What is being asked -
Pick each line containing "Components" out of the records.

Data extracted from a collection
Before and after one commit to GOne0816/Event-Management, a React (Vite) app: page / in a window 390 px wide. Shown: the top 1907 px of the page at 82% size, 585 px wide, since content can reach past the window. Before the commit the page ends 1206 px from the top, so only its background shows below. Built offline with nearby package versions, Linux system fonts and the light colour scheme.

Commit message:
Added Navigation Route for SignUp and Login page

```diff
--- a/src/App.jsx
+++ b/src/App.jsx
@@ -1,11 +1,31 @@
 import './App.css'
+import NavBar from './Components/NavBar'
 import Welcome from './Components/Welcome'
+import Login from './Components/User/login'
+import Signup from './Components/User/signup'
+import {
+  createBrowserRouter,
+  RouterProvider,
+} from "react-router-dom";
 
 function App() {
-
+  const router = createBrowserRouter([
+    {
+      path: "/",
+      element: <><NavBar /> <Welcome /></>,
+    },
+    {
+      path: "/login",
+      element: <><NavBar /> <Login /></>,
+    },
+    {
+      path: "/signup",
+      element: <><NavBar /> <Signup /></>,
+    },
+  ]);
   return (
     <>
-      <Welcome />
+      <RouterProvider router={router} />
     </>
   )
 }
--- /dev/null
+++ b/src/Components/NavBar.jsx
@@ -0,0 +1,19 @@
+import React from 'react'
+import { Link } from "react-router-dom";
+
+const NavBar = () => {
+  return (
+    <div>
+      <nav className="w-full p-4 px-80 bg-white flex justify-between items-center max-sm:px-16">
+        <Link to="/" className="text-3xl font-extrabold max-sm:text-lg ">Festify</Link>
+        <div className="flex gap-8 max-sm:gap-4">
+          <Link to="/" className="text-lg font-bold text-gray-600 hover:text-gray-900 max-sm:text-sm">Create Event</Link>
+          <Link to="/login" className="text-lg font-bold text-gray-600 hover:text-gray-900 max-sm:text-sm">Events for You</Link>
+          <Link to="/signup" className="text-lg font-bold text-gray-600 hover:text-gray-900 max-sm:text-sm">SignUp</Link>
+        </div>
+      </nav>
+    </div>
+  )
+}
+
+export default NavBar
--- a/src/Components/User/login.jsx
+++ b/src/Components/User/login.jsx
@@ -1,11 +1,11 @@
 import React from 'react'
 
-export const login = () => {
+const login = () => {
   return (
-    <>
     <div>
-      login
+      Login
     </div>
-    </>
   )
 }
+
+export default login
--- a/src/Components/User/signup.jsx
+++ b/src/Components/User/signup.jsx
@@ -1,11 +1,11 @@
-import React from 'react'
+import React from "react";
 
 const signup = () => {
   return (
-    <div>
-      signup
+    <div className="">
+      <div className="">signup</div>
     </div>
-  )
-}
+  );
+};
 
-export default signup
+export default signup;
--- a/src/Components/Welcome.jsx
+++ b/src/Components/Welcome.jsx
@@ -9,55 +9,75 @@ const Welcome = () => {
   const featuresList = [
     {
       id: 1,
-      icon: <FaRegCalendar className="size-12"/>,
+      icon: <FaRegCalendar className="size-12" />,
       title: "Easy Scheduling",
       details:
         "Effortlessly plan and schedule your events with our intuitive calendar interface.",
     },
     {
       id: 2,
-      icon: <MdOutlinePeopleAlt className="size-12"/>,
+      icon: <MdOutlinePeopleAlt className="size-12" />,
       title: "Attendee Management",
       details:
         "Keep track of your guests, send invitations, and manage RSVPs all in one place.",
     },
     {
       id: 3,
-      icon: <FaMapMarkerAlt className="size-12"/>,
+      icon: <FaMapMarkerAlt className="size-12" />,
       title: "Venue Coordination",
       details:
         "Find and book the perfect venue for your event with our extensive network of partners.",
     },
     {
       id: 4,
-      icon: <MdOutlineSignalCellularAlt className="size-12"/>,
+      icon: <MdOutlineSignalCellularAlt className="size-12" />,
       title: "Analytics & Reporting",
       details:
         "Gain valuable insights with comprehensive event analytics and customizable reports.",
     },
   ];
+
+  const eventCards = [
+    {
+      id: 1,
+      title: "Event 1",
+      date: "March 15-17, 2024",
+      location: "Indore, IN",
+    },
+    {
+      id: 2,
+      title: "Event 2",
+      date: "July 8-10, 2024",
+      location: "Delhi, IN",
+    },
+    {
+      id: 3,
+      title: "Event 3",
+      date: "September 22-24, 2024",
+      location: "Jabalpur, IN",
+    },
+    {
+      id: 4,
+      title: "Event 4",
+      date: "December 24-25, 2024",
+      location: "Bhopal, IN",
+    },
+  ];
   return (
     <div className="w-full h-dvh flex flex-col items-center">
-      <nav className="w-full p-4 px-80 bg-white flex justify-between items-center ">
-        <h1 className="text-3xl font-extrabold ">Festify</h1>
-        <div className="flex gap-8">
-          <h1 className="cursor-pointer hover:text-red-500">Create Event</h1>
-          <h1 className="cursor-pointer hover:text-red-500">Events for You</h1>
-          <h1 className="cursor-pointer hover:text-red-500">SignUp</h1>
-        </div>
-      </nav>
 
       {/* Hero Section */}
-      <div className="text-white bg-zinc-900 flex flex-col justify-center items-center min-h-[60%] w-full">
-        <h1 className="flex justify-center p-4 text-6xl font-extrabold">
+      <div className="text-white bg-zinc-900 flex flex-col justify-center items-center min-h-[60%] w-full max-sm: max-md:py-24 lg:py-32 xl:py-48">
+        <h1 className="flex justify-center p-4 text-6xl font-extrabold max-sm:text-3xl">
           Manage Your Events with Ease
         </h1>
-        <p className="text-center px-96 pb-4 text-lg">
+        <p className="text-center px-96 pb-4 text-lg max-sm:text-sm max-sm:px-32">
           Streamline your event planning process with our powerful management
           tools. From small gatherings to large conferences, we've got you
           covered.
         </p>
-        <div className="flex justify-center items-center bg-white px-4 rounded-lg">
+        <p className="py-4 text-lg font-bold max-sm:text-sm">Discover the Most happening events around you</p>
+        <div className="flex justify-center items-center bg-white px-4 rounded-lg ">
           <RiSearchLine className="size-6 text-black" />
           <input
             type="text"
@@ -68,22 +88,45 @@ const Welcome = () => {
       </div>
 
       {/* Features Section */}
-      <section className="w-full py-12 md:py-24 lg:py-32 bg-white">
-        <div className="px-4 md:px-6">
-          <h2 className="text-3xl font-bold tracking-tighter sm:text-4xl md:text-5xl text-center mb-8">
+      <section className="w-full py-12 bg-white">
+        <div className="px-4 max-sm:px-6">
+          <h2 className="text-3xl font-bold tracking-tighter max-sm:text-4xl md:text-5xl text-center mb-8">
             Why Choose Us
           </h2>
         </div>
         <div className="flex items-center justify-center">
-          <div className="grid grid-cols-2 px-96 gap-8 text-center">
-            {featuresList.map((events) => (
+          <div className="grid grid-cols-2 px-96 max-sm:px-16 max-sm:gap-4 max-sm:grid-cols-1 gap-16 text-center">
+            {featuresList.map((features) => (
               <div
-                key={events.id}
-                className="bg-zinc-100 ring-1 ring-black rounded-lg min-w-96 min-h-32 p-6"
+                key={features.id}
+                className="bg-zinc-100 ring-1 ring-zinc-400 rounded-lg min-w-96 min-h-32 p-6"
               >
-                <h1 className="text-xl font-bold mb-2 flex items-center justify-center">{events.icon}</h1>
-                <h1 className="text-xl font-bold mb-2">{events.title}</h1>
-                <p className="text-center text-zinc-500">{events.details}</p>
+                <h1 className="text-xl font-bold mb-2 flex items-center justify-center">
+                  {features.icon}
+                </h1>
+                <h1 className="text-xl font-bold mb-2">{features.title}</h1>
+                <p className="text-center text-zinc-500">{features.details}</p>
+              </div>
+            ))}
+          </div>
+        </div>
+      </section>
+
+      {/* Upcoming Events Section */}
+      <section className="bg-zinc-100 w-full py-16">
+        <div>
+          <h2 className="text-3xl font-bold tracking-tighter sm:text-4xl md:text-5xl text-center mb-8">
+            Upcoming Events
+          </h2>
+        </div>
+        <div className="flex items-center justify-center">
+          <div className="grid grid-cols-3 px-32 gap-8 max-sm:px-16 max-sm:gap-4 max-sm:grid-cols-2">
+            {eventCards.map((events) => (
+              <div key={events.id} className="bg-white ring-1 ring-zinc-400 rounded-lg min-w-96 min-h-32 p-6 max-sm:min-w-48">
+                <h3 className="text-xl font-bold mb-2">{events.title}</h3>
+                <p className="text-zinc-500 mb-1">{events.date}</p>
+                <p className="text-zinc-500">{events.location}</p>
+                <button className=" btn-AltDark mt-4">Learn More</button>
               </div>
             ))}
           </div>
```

Response below -
+import NavBar from './Components/NavBar'
 import Welcome from './Components/Welcome'
+import Login from './Components/User/login'
+import Signup from './Components/User/signup'
+++ b/src/Components/NavBar.jsx
--- a/src/Components/User/login.jsx
+++ b/src/Components/User/login.jsx
--- a/src/Components/User/signup.jsx
+++ b/src/Components/User/signup.jsx
--- a/src/Components/Welcome.jsx
+++ b/src/Components/Welcome.jsx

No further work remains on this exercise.